Fear. When allowed, it can encroach into many facets of life. I recently changed my Musings image to the left as a daily reminder to myself that courage is a vital ingredient in many of life’s endeavors and is not lost in the arts. There was a point in my photographic pilgrimage eight months ago when I began to take this hobby seriously. Seriously enough to no longer view what I do as a mere hobby, but a passion where I could no longer excuse mediocre work by saying I was just having ‘fun.’ Oh yes, I do have fun, but not in the same context I did when I first started this craft. My ‘fun’ now entails using my imagery as my voice, my conduit to express how I feel and view the world by presenting the best I can do with each image.

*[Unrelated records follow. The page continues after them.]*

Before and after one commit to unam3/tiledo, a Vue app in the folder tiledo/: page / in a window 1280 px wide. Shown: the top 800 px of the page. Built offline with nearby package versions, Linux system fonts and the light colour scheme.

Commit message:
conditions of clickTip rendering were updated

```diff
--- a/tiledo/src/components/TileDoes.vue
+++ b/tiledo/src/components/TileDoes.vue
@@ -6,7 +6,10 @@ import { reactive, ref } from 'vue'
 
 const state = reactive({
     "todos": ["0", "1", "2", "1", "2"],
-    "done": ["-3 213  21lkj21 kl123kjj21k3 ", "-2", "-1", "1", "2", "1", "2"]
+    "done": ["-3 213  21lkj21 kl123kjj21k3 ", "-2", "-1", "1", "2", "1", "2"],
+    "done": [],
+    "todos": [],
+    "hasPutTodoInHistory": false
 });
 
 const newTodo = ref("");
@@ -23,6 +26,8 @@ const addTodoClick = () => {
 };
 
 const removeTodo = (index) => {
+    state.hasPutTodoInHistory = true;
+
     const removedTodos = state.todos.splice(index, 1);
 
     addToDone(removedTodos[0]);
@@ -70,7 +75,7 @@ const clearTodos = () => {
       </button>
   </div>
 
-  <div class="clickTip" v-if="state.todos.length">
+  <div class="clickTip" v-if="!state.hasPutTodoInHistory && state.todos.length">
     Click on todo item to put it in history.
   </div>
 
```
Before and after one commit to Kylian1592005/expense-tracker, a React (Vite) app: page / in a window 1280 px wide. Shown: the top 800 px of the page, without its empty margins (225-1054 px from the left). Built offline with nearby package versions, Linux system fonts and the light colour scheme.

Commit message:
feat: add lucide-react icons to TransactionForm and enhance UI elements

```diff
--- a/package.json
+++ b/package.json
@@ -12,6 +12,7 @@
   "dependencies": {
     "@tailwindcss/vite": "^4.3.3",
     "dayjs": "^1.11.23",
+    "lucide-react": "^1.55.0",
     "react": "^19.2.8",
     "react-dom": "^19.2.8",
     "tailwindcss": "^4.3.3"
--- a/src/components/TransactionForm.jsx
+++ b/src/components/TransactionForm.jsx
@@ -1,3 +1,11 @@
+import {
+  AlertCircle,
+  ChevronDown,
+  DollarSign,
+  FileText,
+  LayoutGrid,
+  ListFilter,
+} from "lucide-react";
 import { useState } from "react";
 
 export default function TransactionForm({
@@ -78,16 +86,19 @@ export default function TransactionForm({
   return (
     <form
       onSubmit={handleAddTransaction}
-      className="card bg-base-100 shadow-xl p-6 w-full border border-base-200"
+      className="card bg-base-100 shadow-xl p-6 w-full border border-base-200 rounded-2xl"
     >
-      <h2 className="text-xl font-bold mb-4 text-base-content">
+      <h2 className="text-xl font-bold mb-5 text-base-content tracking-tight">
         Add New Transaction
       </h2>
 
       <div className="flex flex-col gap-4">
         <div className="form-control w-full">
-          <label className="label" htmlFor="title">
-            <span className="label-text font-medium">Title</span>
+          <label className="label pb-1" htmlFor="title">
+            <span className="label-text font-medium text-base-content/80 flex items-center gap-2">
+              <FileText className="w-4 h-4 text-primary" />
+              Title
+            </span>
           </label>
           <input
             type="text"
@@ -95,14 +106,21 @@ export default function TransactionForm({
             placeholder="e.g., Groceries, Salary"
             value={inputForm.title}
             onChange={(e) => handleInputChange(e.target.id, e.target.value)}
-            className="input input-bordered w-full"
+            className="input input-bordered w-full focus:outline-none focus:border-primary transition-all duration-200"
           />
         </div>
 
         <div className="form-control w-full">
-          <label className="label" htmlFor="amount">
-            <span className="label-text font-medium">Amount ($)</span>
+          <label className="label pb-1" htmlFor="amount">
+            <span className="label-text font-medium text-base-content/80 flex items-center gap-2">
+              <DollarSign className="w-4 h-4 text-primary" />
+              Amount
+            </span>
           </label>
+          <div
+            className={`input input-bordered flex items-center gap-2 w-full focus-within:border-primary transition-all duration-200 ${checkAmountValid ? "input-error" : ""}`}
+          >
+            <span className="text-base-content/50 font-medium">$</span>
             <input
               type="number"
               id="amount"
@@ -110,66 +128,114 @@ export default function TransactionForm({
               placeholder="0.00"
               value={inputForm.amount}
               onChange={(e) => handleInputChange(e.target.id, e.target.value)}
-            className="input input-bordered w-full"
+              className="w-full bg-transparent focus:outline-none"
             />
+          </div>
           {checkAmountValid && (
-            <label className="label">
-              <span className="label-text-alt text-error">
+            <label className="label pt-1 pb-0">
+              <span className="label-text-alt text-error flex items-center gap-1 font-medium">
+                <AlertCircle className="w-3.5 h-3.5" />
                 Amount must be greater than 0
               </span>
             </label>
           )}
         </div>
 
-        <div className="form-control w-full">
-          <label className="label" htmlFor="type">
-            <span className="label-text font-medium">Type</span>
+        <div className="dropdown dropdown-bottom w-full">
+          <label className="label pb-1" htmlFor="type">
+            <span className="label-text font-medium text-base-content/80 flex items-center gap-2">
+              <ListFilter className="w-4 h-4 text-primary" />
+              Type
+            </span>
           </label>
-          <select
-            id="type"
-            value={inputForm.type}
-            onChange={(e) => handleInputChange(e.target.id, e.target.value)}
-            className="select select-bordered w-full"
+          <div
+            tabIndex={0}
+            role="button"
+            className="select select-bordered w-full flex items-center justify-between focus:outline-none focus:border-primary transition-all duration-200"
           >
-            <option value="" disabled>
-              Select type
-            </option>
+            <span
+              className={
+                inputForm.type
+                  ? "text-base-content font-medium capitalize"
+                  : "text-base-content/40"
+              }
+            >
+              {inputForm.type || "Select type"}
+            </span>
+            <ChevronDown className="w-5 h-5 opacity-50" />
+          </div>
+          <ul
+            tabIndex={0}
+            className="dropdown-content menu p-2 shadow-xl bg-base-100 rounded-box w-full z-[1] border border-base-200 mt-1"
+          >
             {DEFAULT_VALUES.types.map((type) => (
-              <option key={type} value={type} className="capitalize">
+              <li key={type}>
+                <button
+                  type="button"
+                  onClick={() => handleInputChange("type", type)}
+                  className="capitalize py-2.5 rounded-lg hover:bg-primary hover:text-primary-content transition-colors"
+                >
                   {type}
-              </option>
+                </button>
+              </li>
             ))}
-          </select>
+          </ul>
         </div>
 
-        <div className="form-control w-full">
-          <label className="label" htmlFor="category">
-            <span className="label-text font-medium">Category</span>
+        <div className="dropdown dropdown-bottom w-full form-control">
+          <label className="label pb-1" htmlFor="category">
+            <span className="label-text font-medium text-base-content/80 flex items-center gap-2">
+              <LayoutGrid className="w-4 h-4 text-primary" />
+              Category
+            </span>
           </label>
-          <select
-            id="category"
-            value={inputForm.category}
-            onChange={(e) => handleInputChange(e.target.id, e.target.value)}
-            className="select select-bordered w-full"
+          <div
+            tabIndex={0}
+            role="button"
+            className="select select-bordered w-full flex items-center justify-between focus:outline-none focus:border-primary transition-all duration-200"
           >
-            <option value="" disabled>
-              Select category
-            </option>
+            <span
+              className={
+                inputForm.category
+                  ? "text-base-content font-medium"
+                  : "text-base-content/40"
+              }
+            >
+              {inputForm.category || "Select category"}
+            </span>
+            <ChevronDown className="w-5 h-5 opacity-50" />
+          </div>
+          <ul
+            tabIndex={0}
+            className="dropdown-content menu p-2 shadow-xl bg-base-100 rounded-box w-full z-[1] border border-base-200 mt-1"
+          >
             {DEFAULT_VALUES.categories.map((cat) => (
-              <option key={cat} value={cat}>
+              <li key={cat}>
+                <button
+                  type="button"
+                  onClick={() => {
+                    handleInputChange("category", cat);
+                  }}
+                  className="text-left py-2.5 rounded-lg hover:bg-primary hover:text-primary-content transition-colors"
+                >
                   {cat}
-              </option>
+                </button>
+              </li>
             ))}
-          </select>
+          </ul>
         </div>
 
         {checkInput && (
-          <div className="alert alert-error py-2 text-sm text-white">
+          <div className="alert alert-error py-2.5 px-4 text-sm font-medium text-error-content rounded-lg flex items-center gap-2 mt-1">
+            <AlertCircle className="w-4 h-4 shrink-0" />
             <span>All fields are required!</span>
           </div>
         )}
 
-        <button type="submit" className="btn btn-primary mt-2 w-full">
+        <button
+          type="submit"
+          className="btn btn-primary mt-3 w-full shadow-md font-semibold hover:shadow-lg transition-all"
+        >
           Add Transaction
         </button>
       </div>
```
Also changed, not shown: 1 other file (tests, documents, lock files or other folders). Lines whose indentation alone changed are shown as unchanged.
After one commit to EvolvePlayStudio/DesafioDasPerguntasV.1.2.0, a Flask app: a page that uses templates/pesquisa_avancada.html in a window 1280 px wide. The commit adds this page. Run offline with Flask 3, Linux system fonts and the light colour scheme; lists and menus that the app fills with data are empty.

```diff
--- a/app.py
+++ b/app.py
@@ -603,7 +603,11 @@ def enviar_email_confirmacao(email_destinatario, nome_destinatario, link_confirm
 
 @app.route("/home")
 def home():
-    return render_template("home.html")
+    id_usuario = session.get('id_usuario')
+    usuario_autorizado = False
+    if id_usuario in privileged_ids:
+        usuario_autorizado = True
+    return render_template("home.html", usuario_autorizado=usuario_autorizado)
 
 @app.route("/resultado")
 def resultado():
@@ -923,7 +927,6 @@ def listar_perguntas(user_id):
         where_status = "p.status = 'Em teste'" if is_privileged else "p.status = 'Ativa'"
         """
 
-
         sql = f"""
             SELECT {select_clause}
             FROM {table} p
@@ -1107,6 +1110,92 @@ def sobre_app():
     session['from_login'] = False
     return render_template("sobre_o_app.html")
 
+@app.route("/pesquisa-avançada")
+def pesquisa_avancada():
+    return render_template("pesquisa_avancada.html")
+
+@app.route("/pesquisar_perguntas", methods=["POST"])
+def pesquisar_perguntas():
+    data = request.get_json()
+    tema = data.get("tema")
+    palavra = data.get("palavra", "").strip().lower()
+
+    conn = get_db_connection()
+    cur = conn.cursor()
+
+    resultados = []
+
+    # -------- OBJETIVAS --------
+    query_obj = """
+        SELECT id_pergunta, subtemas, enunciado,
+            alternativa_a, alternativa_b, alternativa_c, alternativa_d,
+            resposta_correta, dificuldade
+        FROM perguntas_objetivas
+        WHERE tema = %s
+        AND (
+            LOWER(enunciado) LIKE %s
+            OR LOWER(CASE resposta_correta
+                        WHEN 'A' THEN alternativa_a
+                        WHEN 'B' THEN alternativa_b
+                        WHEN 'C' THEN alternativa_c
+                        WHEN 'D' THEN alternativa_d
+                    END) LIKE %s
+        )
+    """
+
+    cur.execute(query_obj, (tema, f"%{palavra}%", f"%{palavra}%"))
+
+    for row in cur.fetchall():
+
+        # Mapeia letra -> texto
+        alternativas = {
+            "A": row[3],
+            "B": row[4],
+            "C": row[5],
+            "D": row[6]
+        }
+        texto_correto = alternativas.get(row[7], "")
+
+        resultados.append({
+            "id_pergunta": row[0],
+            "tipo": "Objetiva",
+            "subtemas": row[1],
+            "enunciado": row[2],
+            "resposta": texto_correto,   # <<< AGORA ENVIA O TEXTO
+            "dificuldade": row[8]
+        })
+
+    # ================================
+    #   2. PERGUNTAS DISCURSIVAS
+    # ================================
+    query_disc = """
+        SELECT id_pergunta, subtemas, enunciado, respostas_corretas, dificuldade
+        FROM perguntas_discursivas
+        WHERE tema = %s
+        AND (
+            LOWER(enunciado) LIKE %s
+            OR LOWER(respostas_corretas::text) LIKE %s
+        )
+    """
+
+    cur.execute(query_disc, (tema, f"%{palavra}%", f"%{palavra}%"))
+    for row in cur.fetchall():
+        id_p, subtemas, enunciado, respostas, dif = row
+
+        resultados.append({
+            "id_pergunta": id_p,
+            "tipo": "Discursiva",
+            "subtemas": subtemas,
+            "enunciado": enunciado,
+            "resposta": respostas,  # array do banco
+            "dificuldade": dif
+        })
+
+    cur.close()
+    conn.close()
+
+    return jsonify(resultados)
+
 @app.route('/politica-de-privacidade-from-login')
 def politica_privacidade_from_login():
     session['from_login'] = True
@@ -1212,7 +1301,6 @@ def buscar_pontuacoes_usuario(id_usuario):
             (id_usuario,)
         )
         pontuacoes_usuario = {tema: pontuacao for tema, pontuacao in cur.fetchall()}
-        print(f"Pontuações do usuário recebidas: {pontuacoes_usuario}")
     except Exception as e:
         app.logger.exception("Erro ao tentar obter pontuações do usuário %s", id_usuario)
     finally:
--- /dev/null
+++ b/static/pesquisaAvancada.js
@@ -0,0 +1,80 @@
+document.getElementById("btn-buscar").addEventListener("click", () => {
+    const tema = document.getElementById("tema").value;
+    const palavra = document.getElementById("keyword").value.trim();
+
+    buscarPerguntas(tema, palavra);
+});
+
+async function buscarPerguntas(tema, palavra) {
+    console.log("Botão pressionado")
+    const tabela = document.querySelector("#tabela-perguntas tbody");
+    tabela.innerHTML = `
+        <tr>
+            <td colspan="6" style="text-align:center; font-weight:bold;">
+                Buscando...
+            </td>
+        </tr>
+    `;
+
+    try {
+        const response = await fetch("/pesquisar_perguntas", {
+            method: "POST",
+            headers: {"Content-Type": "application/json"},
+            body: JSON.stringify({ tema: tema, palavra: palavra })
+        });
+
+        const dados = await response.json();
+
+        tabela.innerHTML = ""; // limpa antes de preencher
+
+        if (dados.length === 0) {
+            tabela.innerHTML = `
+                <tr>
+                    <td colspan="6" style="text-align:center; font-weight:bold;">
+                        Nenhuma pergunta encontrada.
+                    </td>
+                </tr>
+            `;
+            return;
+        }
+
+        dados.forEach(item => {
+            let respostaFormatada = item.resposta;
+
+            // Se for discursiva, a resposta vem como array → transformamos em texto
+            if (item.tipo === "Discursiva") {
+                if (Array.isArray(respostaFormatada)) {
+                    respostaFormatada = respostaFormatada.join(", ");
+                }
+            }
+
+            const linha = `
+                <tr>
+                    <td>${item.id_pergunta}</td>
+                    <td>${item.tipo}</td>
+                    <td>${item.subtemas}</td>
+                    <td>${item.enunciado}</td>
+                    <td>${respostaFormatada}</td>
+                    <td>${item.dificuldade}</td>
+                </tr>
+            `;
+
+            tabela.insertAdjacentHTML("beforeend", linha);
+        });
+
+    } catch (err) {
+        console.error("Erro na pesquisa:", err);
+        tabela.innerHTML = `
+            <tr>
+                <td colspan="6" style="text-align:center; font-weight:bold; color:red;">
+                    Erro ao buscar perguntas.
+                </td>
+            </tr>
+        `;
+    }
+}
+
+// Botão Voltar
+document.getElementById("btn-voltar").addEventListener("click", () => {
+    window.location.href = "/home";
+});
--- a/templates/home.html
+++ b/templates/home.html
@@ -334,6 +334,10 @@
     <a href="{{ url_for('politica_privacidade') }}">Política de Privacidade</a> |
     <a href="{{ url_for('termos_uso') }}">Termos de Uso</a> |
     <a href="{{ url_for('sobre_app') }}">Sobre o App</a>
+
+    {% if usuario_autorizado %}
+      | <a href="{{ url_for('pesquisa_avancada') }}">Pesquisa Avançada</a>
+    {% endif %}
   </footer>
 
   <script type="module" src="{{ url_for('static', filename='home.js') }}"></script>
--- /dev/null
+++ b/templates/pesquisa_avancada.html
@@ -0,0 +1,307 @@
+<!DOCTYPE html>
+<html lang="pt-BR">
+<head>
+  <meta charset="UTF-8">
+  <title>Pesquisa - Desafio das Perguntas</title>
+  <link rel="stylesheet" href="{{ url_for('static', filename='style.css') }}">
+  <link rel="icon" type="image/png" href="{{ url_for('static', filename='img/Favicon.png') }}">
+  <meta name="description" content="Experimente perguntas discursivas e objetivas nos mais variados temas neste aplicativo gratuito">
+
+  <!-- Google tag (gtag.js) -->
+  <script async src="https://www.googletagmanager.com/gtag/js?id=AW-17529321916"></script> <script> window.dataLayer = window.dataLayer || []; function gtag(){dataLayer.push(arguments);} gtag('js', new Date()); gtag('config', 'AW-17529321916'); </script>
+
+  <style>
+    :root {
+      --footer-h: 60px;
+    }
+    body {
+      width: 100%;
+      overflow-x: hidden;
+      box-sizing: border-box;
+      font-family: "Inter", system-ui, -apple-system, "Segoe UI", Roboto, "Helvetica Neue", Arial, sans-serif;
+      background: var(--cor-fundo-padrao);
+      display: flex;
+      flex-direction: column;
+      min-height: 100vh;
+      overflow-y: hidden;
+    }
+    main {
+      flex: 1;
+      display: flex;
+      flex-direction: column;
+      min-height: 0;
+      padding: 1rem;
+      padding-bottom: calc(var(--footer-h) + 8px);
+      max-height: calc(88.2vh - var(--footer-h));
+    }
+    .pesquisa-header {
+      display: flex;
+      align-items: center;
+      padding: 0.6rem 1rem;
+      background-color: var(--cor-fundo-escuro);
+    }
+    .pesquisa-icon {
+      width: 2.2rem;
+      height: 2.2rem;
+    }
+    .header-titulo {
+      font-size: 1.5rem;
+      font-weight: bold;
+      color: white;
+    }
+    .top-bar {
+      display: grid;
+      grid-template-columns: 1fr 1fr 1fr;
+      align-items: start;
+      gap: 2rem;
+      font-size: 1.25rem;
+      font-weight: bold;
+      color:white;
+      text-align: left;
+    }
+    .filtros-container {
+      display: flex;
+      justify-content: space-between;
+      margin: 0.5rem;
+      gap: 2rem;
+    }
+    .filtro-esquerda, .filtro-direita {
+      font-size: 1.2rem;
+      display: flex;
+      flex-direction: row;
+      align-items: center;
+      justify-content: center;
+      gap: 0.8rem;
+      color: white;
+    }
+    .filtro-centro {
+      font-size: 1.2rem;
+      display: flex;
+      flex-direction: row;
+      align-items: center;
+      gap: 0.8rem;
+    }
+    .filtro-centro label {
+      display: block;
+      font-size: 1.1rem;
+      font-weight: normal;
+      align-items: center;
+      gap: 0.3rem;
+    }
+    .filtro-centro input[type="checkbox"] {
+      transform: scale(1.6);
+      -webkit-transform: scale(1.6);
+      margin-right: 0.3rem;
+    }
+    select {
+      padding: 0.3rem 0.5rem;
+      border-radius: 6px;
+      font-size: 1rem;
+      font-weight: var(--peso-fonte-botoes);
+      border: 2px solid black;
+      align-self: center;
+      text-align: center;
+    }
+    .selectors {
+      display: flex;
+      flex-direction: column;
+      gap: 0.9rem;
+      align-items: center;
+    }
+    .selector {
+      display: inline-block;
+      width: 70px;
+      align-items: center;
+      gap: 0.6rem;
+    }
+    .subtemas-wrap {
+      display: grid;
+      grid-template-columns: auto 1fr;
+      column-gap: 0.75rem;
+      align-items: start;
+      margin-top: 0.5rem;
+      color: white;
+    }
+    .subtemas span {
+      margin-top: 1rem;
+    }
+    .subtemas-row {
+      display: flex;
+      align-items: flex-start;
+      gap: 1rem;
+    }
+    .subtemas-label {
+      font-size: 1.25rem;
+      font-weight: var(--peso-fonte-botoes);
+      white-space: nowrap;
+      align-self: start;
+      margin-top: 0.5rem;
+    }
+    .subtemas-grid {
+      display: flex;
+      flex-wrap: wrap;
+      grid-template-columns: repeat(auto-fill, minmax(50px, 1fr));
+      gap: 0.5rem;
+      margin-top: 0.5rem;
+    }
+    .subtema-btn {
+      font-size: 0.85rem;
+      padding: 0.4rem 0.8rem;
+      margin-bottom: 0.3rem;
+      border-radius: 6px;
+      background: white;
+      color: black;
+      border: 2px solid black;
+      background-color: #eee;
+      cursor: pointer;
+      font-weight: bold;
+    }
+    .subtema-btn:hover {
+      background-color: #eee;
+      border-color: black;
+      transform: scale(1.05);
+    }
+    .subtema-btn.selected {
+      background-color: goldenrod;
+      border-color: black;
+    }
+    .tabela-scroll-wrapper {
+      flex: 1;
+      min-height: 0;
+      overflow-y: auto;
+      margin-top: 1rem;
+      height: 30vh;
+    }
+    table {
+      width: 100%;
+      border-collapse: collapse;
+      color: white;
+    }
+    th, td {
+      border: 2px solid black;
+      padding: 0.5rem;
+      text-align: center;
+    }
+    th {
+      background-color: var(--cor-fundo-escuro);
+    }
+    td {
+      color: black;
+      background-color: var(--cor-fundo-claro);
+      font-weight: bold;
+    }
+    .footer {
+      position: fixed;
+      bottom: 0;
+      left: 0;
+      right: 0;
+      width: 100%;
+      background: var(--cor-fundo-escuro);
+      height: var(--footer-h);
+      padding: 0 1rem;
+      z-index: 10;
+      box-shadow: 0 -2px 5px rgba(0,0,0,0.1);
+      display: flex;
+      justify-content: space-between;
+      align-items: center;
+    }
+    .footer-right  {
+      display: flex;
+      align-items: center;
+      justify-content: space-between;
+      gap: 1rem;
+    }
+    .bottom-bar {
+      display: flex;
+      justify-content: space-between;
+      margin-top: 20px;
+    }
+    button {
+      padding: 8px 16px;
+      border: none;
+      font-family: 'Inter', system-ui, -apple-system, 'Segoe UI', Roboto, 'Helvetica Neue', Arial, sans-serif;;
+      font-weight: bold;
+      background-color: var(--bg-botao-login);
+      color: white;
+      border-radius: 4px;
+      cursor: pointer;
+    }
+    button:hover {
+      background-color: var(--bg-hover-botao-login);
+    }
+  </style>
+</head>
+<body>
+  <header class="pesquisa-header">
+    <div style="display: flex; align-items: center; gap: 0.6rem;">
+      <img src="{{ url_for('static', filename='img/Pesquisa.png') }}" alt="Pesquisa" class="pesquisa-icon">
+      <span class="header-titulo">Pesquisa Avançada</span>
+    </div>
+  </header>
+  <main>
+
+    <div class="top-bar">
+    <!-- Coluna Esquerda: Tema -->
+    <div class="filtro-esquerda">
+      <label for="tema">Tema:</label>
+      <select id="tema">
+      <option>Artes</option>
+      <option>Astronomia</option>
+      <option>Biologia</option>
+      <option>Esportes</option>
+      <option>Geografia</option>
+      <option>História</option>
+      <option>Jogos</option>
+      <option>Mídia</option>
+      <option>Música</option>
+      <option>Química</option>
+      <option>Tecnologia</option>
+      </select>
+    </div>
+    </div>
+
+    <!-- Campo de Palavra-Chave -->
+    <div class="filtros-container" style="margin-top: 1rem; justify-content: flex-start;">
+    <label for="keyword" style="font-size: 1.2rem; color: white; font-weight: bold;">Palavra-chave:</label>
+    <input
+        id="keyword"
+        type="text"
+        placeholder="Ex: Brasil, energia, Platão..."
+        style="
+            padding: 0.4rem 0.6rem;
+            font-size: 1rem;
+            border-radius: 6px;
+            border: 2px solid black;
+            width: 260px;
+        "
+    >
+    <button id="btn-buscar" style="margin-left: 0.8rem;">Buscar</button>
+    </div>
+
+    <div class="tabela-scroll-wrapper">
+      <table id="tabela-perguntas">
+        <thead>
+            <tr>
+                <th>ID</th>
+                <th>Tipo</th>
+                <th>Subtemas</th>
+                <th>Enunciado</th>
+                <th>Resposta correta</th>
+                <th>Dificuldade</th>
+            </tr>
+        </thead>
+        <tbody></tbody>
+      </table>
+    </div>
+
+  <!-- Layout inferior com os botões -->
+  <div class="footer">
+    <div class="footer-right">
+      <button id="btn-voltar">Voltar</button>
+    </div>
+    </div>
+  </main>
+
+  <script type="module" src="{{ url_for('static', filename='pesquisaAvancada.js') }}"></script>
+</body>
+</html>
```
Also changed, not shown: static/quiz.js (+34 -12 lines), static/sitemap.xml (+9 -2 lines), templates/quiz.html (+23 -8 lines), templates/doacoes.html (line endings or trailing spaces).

During a Star Motorcycle Pro School Jason Pridmore told me during a practice session, ‘Decide when you want to pass your opponent and then commit to your plan. Hesitation will cost you in both time and physical pain.’ Little did I realize five years ago that his advice would apply to photography and to life. Although I never view photography as a competitive sport like racing, I am constantly competitive with my own best work. Continuing to improve is incremental, a personally painful process of experimentation and ‘slowing down to get faster’ as we use to say in racing.
Recently one of my art mentors, Larry who I’ve mentioned countless times on this blog wrote to me and said, ‘Don’t settle for good, as it is the enemy of great. And great is the enemy of exceptional.’ And Leigh another of my mentors always tells me to be patient, that progress in art takes time and to not examine my work under the microscope of time.
So this is where the fear comes into play. I am experimenting with new ways of capturing the images I feel convey the feeling and tone of what I want to say. I’m changing and that in and of itself produces fear, for each of us avoids change. Some moderately, some passionately and a lucky few genuinely embrace change. Thelma Blizzard is one of those unusual individuals who seems to thrive on artistic change. My hat’s off to her and the other people who support me emotionally and artistically in this craft.
So I’m going to slow down a bit to go faster. Interspersed through my images will be pictures that may work and may not. I’ll always go with my gut, but sometimes my gut will betray me, but only for a bit. I’m willing to put aside fear for the simple yet complex reward of improvement.